Content starts

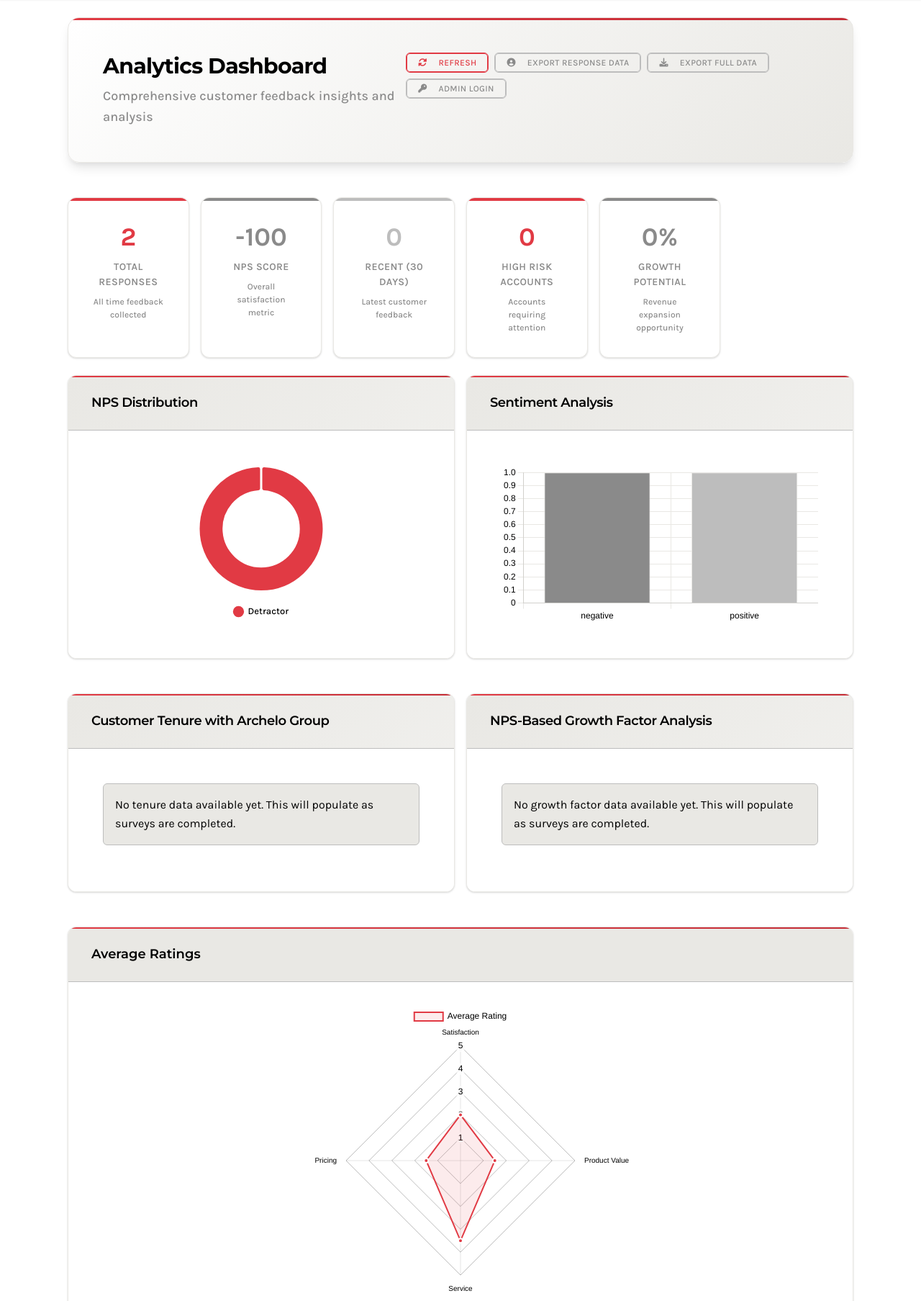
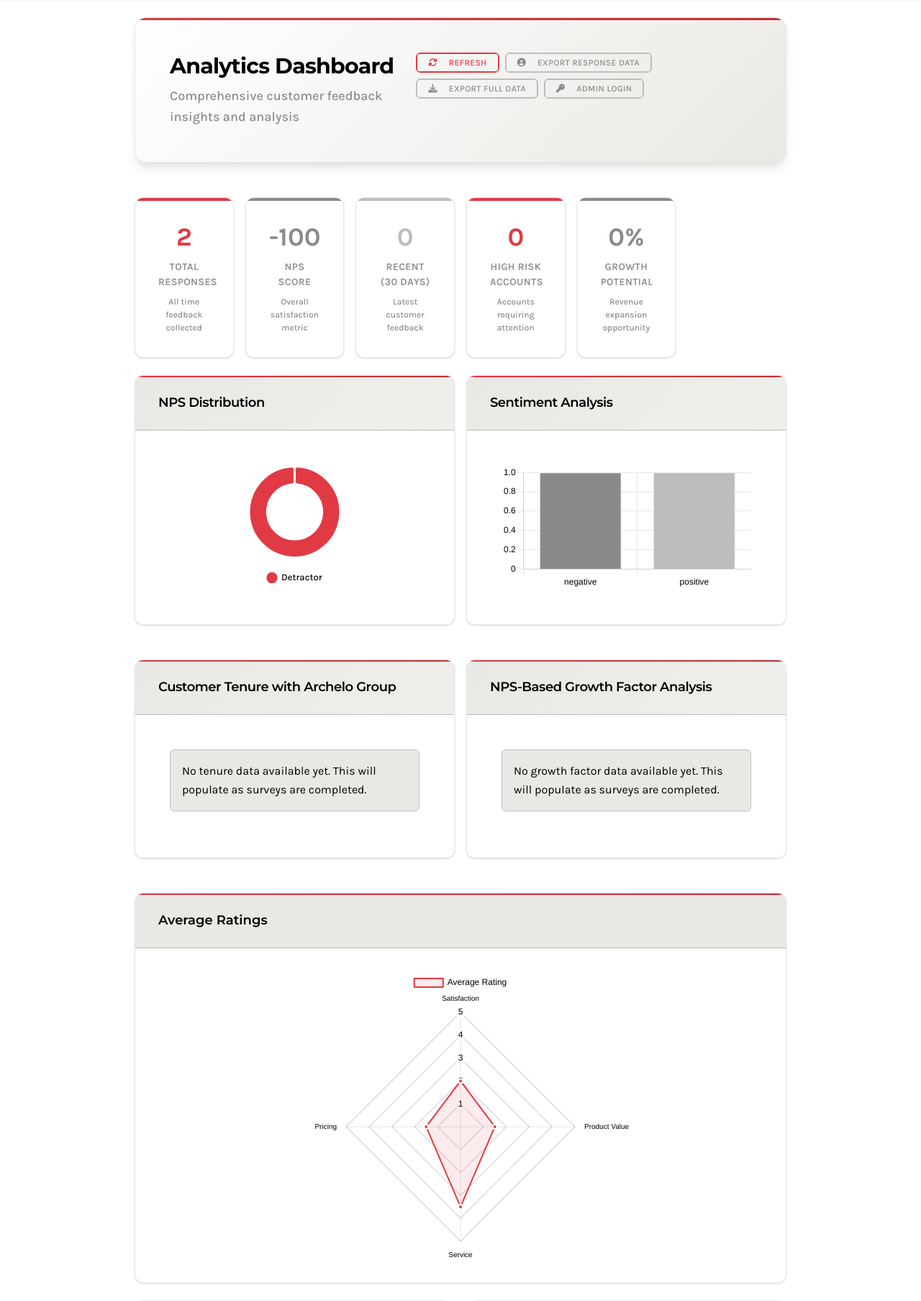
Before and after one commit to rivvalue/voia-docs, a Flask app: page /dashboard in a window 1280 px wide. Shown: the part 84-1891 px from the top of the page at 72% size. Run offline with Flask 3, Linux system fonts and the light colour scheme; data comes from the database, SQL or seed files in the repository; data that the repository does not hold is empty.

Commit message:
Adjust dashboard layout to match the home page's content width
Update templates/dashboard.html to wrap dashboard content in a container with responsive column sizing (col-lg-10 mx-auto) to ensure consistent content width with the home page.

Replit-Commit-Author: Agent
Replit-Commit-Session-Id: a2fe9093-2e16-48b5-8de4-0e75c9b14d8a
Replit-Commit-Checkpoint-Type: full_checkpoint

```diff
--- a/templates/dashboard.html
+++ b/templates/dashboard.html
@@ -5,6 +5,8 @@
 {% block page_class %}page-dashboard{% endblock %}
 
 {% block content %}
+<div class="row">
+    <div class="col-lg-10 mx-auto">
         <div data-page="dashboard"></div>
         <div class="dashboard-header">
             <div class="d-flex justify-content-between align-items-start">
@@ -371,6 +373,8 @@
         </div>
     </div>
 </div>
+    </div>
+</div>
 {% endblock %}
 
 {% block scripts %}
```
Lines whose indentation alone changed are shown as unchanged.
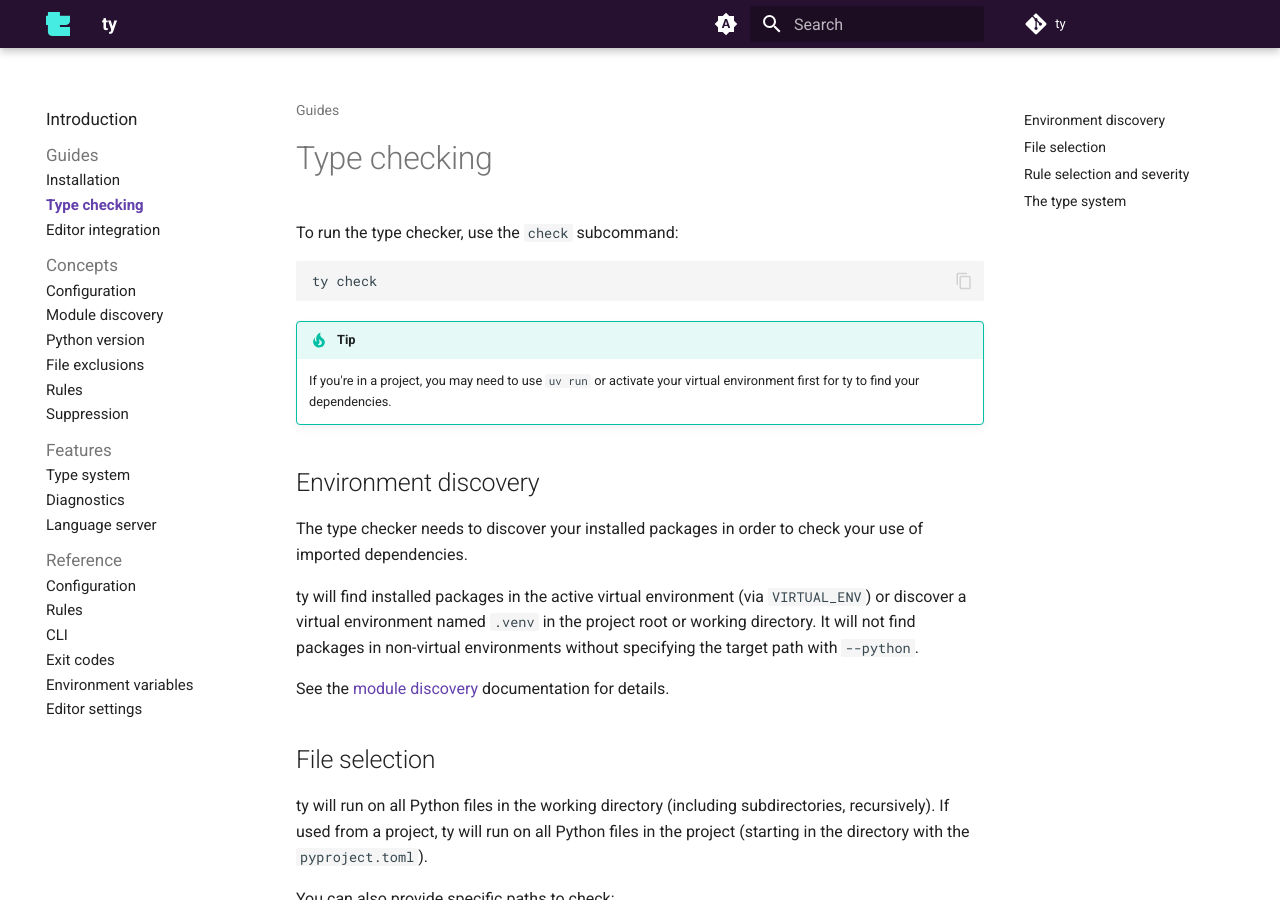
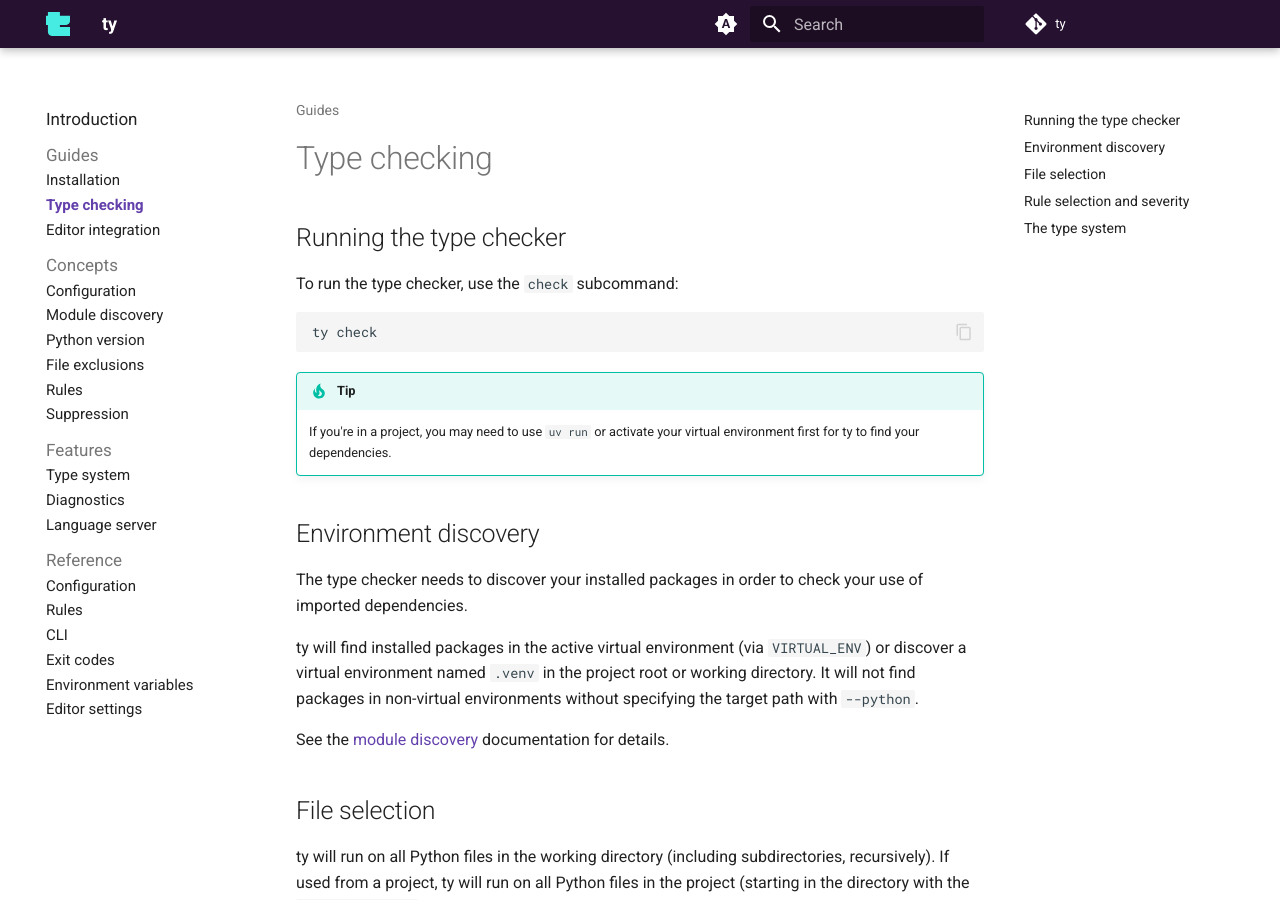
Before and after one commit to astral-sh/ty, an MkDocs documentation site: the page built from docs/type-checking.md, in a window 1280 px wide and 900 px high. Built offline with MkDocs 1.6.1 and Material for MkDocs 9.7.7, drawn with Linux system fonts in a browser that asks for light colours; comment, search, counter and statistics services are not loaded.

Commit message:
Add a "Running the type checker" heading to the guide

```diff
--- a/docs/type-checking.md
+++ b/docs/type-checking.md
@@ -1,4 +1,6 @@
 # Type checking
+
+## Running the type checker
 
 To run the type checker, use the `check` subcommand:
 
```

Content ends

▶ _Exercise aim_: Retrieve every line above holding the word "light".

▶ _Your response_:
Before and after one commit to rivvalue/voia-docs, a Flask app: page /dashboard in a window 1280 px wide. Shown: the part 84-1891 px from the top of the page at 72% size. Run offline with Flask 3, Linux system fonts and the light colour scheme; data comes from the database, SQL or seed files in the repository; data that the repository does not hold is empty.
Before and after one commit to astral-sh/ty, an MkDocs documentation site: the page built from docs/type-checking.md, in a window 1280 px wide and 900 px high. Built offline with MkDocs 1.6.1 and Material for MkDocs 9.7.7, drawn with Linux system fonts in a browser that asks for light colours; comment, search, counter and statistics services are not loaded.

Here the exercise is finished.